USA To Require Covid-19 Testing
According to officials briefed on the matter, The United States of America will require a covid-19 test for all international arrivals, even those from nearby Canada and Mexico, effective January 26th, 2021.
If you’ll be arriving or returning to the United States from this date forward, you’ll need a negative covid-19 test to board a flight. Without one, you’ll be denied check in. It’s expected that the cost of testing will remain with the passenger, though it’s unclear which types of test will be accepted.
Recent US requirements for UK travelers entering the country specify a NAAT/PCR test is necessary. These tests are typically more accurate, but also more expensive and time consuming to receive results.
Current travel bans still apply, but the news could be a strong sign that the United States is preparing to roll back the bans which are based on region or origin, in favor of the science based approach pre-flight testing brings. In other words, it could end the Europe ban overnight, though there’s been no specific indication.
The policy comes amid a presidential transition, where Joseph Biden will become the 46th President Of the United States. The United States remains among the countries with the highest covid-19 case rates, and leads the worlds in the horrific figure of total deaths due to the global pandemic.
Although travelers coming from abroad likely pose less statistical risk than those already in the country, given infection rates, a layer of testing for all travelers – even returning US citizens – helps to create a layer of control to the situation, mitigating some of the risks around new strain importation.
Higher Costs And More Hassle
Covid-19 testing abroad, particularly in remote locations isn’t always easy, and always comes at an additional expense, which authorities may hope will further discourage unnecessary travel for the immediate future.
Most destinations, including Hawaii, Bahamas, The Maldives and Brazil require a negative covid-19 test prior to travel which mean testing on both sides, at a cost of around $100 per person each way, or more.
Tourism dependent countries initiated pre-flight covid-19 testing in the spring of 2020 in an effort to reboot travel while minimizing safety risks and resources. Taking a pre-flight test is not a one stop solution, but provides a barrier which creates odds of circa 1:1,000 that a person can receive a negative covid-19 test, and still carry the virus into the country, according to real world studies.
Despite the relative success of such programs, the United Kingdom, and now the USA only just announced similar science based moves. The UK policy goes into effect on Wednesday, January 13th, 2021, and the US will follow just over 10 days later. We’ll update this news story as full announcements are released from the CDC.

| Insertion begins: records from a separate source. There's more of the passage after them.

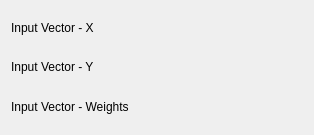
First picture: the form in src/plugins/fits/exponential_weighted/fitexponential_weightedconfig.ui, repository Kst-plot/kst, before the edit.
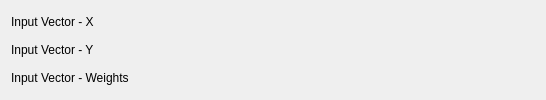
Second picture: the form after the edit. Custom widgets are drawn as their Qt base class.

Diff of the .ui file:
```diff
--- a/src/plugins/fits/exponential_weighted/fitexponential_weightedconfig.ui
+++ b/src/plugins/fits/exponential_weighted/fitexponential_weightedconfig.ui
@@ -5,8 +5,8 @@
    <rect>
     <x>0</x>
     <y>0</y>
-    <width>314</width>
-    <height>135</height>
+    <width>544</width>
+    <height>100</height>
    </rect>
   </property>
   <layout class="QVBoxLayout" name="verticalLayout" >
@@ -96,6 +96,12 @@
          <verstretch>0</verstretch>
         </sizepolicy>
        </property>
+       <property name="minimumSize" >
+        <size>
+         <width>400</width>
+         <height>0</height>
+        </size>
+       </property>
       </widget>
      </item>
     </layout>
```
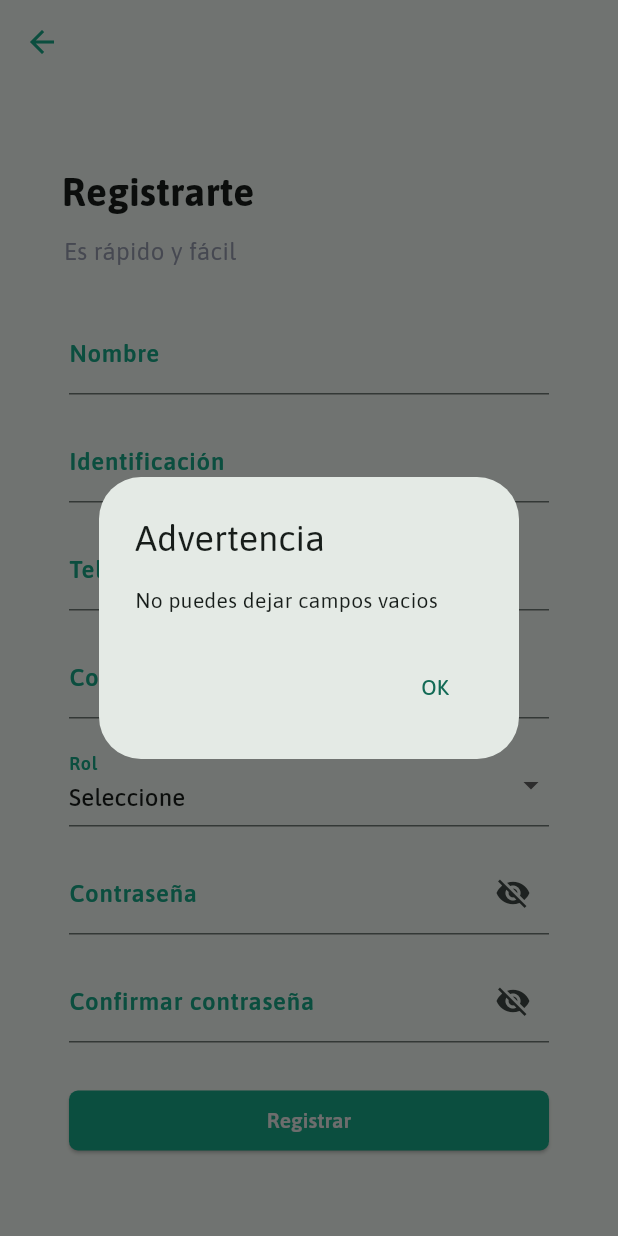
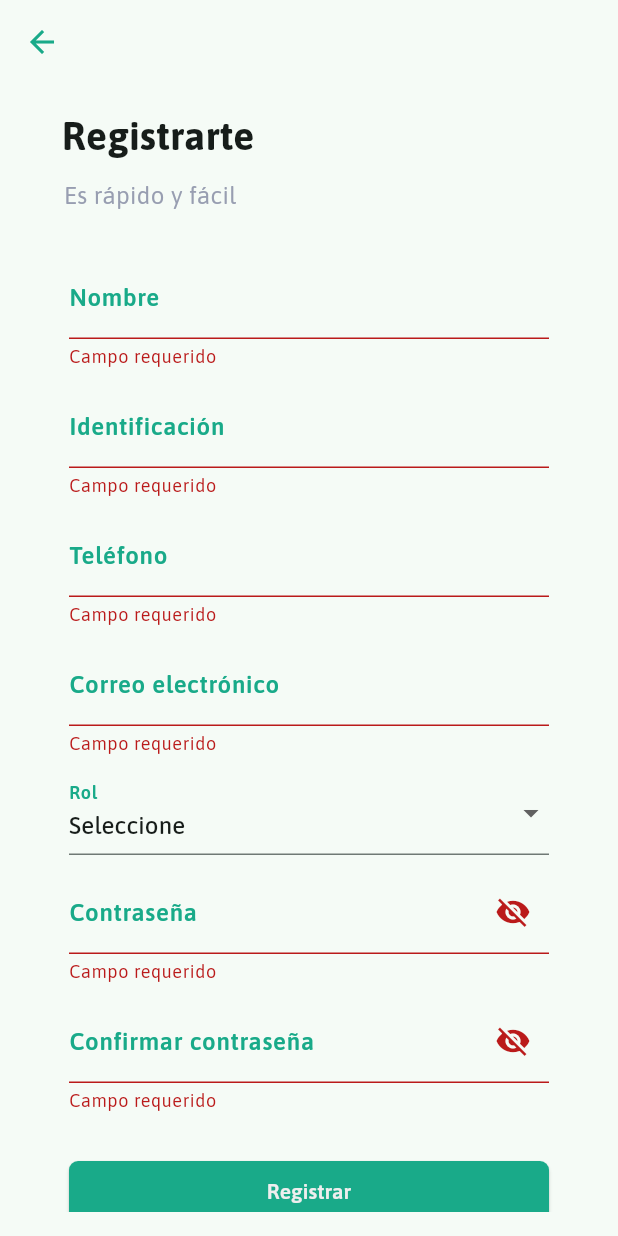
Before and after one commit to AgnerVillaFabrega/MixCosechas, a Flutter app: the RegisterPage screen opened directly, after a tap on "Registrar", on a phone screen of 412 x 824 dp. Run offline on Flutter 3.47's test engine with Material 2 defaults, Android fonts, the phone set to English and light mode, and no system bars; our stand-ins replace cloud_firestore, csv, firebase_auth, firebase_core; accounts and stored records are empty.

Commit message:
Cambio de validaciones en Login y registro de clientes

```diff
--- a/lib/presentation/screens/login_screen.dart
+++ b/lib/presentation/screens/login_screen.dart
@@ -31,6 +31,7 @@ class _LoginPageState extends State<LoginPage> {
   bool _isObscure = true;
   final TextEditingController _correoController = TextEditingController();
   final TextEditingController _passwordController = TextEditingController();
+  GlobalKey<FormState> formKey = GlobalKey<FormState>();
   bool _isLoading = false;
 
   @override
@@ -69,9 +70,14 @@ class _LoginPageState extends State<LoginPage> {
                 ),
               ),
               const SizedBox(height: 20),
+
               Padding(
                 padding: const EdgeInsets.symmetric(horizontal: 45),
-                child: TextField(
+                child: Form(
+                  key: formKey,
+                  child:Column(
+                    children: [
+                      TextFormField(
                         controller: _correoController,
                         keyboardType: TextInputType.emailAddress,
                         decoration: const InputDecoration(
@@ -79,12 +85,18 @@ class _LoginPageState extends State<LoginPage> {
                           contentPadding: EdgeInsets.all(12),
                           labelStyle: TextStyle(color: Color(0xFF19AA89), fontWeight: FontWeight.w600),
                         ),
-                ),
+                        validator: (String? value){
+                          if (value ==null || value.isEmpty) {
+                            return "Campo requerido";
+                          }
+                          if (!value.contains('@')) {
+                            return "Ingresa un correo valido";
+                          }
+                          return null;
+                        }
                       ),
                       const SizedBox(height: 10),
-              Padding(
-                padding: const EdgeInsets.symmetric(horizontal: 45),
-                child: TextField(
+                      TextFormField(
                         controller: _passwordController,
                         obscureText: _isObscure,
                         decoration: InputDecoration(
@@ -100,7 +112,19 @@ class _LoginPageState extends State<LoginPage> {
                             icon: Icon(_isObscure ? Icons.visibility : Icons.visibility_off),
                           ),
                         ),
+                        validator: (String? value){
+                          if (value ==null || value.isEmpty) {
+                            return "Campo requerido";
+                          }
+                          if (value.length < 6) {
+                            return "La contraseña debe contener al menos 6 caracteres";
+                          }
+                          return null;
+                        }
                       ),
+                    ],
+                  )
+                )
               ),
               const SizedBox(height: 20),
               _IniciarSesionButtom(isLoading: _isLoading, onTap: _handleLogin),
@@ -114,25 +138,10 @@ class _LoginPageState extends State<LoginPage> {
   }
 
   void _handleLogin() async {
-    if (!_correoController.text.contains('@')) {
-      showDialog(
-        context: context,
-        builder: (context) {
-          return const MensajeShowDialog(title: "Login", message: "Correo electrónico no válido");
-        },
-      );
-    } else if (_passwordController.text.length < 6) {
-      showDialog(
-        context: context,
-        builder: (context) {
-          return const MensajeShowDialog(title: "Login", message: "La contraseña debe contener al menos 6 caracteres");
-        },
-      );
-    } else {
+    if (formKey.currentState!.validate()) {
       setState(() {
         _isLoading = true;
       });
-
       try {
         UserCredential userCredential = await FirebaseAuth.instance.signInWithEmailAndPassword(
           email: _correoController.text,
@@ -175,7 +184,7 @@ class _LoginPageState extends State<LoginPage> {
           showDialog(
             context: context,
             builder: (context) {
-              return const MensajeShowDialog(title: "Upss!", message: "Parece que estamos teniendo problemas, inténtalo más tarde");
+              return const MensajeShowDialog(title: "Upss!", message: "inténtalo de nuevo");
             },
           );
         }
--- a/lib/presentation/screens/registration_clients_scren.dart
+++ b/lib/presentation/screens/registration_clients_scren.dart
@@ -34,6 +34,8 @@ class _RegisterPageState extends State<RegisterPage> {
   final TextEditingController _rolController = TextEditingController();
   final TextEditingController _passwordController = TextEditingController();
   final TextEditingController _confirmPasswordController = TextEditingController();
+  final ServiceFirebase _serviceFirebase = ServiceFirebase();
+  GlobalKey<FormState> formKey = GlobalKey<FormState>();
 
   @override
   Widget build(BuildContext context) {
@@ -71,53 +73,75 @@ class _RegisterPageState extends State<RegisterPage> {
                 const SizedBox(height: 20),
 
                 Padding(
-                  padding: const EdgeInsets.symmetric(horizontal: 30, vertical:8.0),
-                  child: TextField(
+                  padding:const EdgeInsets.symmetric(horizontal: 30, vertical:8.0),
+                  child: Form(
+                    key: formKey,
+                    child: Column(
+                      children: [
+                        TextFormField(
                           controller: _nombreController,
                           keyboardType: TextInputType.name,
                           decoration:const InputDecoration(
                             labelText: 'Nombre',
                             labelStyle: TextStyle(color: Color(0xFF19AA89),fontWeight: FontWeight.w600),
                           ),
+                          validator: (String? value){
+                            if (value ==null || value.isEmpty) {
+                              return "Campo requerido";
+                            }
+                            return null;
+                          }
                         ),
-                ),
-
-                Padding(
-                  padding: const EdgeInsets.symmetric(horizontal: 30, vertical: 8.0),
-                  child: TextField(
+                        const SizedBox(height: 10),
+                        TextFormField(
                           controller: _identificacionController,
                           keyboardType: TextInputType.number,
                           decoration:const InputDecoration(
                             labelText: 'Identificación',
                             labelStyle: TextStyle(color: Color(0xFF19AA89),fontWeight: FontWeight.w600),
                           ),
+                          validator: (String? value){
+                            if (value ==null || value.isEmpty) {
+                              return "Campo requerido";
+                            }
+                            return null;
+                          }
                         ),
-                ),
-                Padding(
-                  padding: const EdgeInsets.symmetric(horizontal: 30, vertical: 8.0),
-                  child: TextField(
+                        const SizedBox(height: 10),
+                        TextFormField(
                           controller: _telefonoController,
                           keyboardType: TextInputType.phone,
                           decoration:const InputDecoration(
                             labelText: 'Teléfono',
                             labelStyle: TextStyle(color: Color(0xFF19AA89),fontWeight: FontWeight.w600),
                           ),
+                          validator: (String? value){
+                            if (value ==null || value.isEmpty) {
+                              return "Campo requerido";
+                            }
+                            return null;
+                          }
                         ),
-                ),
-                Padding(
-                  padding: const EdgeInsets.symmetric(horizontal: 30, vertical: 8.0),
-                  child: TextField(
+                        const SizedBox(height: 10),
+                        TextFormField(
                           controller: _correoController,
                           keyboardType: TextInputType.emailAddress,
                           decoration: const InputDecoration(
                             labelText: 'Correo electrónico',
                             labelStyle: TextStyle(color: Color(0xFF19AA89),fontWeight: FontWeight.w600),
                           ),
+                          validator: (String? value){
+                            if (value ==null || value.isEmpty) {
+                              return "Campo requerido";
+                            }
+                            if (!value.contains('@')) {
+                              return "Ingresa un correo valido";
+                            }
+                            return null;
+                          }
                         ),
-                ),
-                Padding(
-                  padding: const EdgeInsets.symmetric(horizontal: 30, vertical: 8.0),
-                  child: DropdownButtonFormField<String>(
+                        const SizedBox(height: 10),
+                        DropdownButtonFormField<String>(
                           value: _rolController.text,
                           onChanged: (String? newValue) {
                             setState(() {
@@ -144,10 +168,8 @@ class _RegisterPageState extends State<RegisterPage> {
                             return null;
                           },
                         ),
-                ),
-                Padding(
-                  padding: const EdgeInsets.symmetric(horizontal: 30, vertical: 8.0),
-                  child: TextField(
+                        const SizedBox(height: 10),
+                        TextFormField(
                           obscureText: _isObscurePassword,
                           controller: _passwordController,
                           decoration: InputDecoration(
@@ -164,11 +186,18 @@ class _RegisterPageState extends State<RegisterPage> {
                               },
                             ),
                           ),
+                          validator: (String? value){
+                            if (value ==null || value.isEmpty) {
+                              return "Campo requerido";
+                            }
+                            if (value.length < 6) {
+                              return "La contraseña debe contener al menos 6 caracteres";
+                            }
+                            return null;
+                          }
                         ),
-                ),
-                Padding(
-                  padding: const EdgeInsets.symmetric(horizontal: 30, vertical: 8.0),
-                  child: TextField(
+                        const SizedBox(height: 10),
+                        TextFormField(
                           obscureText: _isObscureConfirmPassword,
                           controller: _confirmPasswordController,
                           decoration: InputDecoration(
@@ -185,18 +214,22 @@ class _RegisterPageState extends State<RegisterPage> {
                               },
                             ),
                           ),
+                          validator: (String? value){
+                            if (value ==null || value.isEmpty) {
+                              return "Campo requerido";
+                            }
+                            if (value.length < 6) {
+                              return "La contraseña debe contener al menos 6 caracteres";
+                            }
+                            return null;
+                          }
                         ),
+                      ],
+                    )
+                  )
                 ),
                 const SizedBox(height: 20),
-                RegistrarseButtom(
-                  idController: _identificacionController,
-                  nombreController: _nombreController,
-                  telefonoController: _telefonoController,
-                  correoController: _correoController,
-                  rolController: _rolController,
-                  passwordController: _passwordController,
-                  confirmPasswordController: _confirmPasswordController
-                ),
+                RegistrarseButtom(onTap: _handleRegistroCliente,),
               ],
             ),
           ),
@@ -204,67 +237,9 @@ class _RegisterPageState extends State<RegisterPage> {
       ),
     );
   }
-}
-
-class RegistrarseButtom extends StatelessWidget {
-
-  RegistrarseButtom({
-    super.key,
-    required TextEditingController idController,
-    required TextEditingController nombreController,
-    required TextEditingController telefonoController,
-    required TextEditingController correoController,
-    required TextEditingController rolController,
-    required TextEditingController passwordController,
-    required TextEditingController confirmPasswordController,
-  }) : _identificacionController =idController,
-  _nombreController = nombreController,
-  _telefonoController =telefonoController,
-  _correoController =correoController,
-  _rolController =rolController,
-  _passwordController = passwordController,
-  _confirmPasswordController = confirmPasswordController;
-
-  final TextEditingController _identificacionController;
-  final TextEditingController _nombreController ;
-  final TextEditingController _telefonoController ;
-  final TextEditingController _correoController ;
-  final TextEditingController _rolController ;
-  final TextEditingController _passwordController;
-  final TextEditingController _confirmPasswordController;
-  final ServiceFirebase _serviceFirebase = ServiceFirebase();
-
-  @override
-  Widget build(BuildContext context) {
-    return Container(
-      width: double.infinity,
-      padding: const EdgeInsets.symmetric(horizontal: 30),
-      child: ElevatedButton(
-        onPressed: () async {
-
-          if(_identificacionController.text.isNotEmpty &&
-          _nombreController.text.isNotEmpty &&
-          _telefonoController.text.isNotEmpty &&
-          _correoController.text.isNotEmpty &&
-          _rolController.text.isNotEmpty &&
-          _passwordController.text.isNotEmpty &&
-          _confirmPasswordController.text.isNotEmpty){
-            if (!_correoController.text.contains('@')) {
-              showDialog(
-                  context: context,
-                  builder: (context) {
-                    return const MensajeShowDialog(title: "Login",message: "Correo electronico no valido");
-                  },
-                );
-            } else if (_passwordController.text.length < 6) {
-              showDialog(
-                  context: context,
-                  builder: (context) {
-                    return const MensajeShowDialog(title: "Login",message: "La contraseña debe contener al menos 6 caracteres");
-                  },
-                );
-            } else if (_passwordController.text == _confirmPasswordController.text) {
-
+  void _handleRegistroCliente () async {
+    if (formKey.currentState!.validate()){
+      if (_passwordController.text == _confirmPasswordController.text) {
         try {
           UserCredential userCredential = await FirebaseAuth.instance.createUserWithEmailAndPassword(
             email: _correoController.text,
@@ -288,7 +263,7 @@ class RegistrarseButtom extends StatelessWidget {
             FormUtils.clearTextControllers([_identificacionController,_nombreController,_telefonoController,_correoController,_rolController,_passwordController,_confirmPasswordController ]);
             FocusScope.of(context).unfocus();
           }
-              } on FirebaseException catch (e) {
+        }on FirebaseException catch (e) {
           if (e.code == 'weak-password') {
             // Contraseña débil
             showDialog(
@@ -324,15 +299,25 @@ class RegistrarseButtom extends StatelessWidget {
           },
         );
       }
-          }else{
-            showDialog(
-              context: context,
-              builder: (context) {
-                return const MensajeShowDialog(title: "Advertencia",message: "No puedes dejar campos vacios");
-              },
-            );
     }
-        },
+  }
+}
+
+class RegistrarseButtom extends StatelessWidget {
+  const RegistrarseButtom({
+    super.key,
+    required VoidCallback onTap
+  }):_onTap = onTap;
+
+
+  final VoidCallback _onTap;
+  @override
+  Widget build(BuildContext context) {
+    return Container(
+      width: double.infinity,
+      padding: const EdgeInsets.symmetric(horizontal: 30),
+      child: ElevatedButton(
+        onPressed:_onTap,
         style: ElevatedButton.styleFrom(
           backgroundColor: const Color(0xFF19AA89),
           padding: const EdgeInsets.symmetric(horizontal: 0),
```
Lines whose indentation alone changed are shown as unchanged.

Finding travel restrictions confusing? Read up on the latest travel entry restrictions with our ‘can I travel there?’ resource.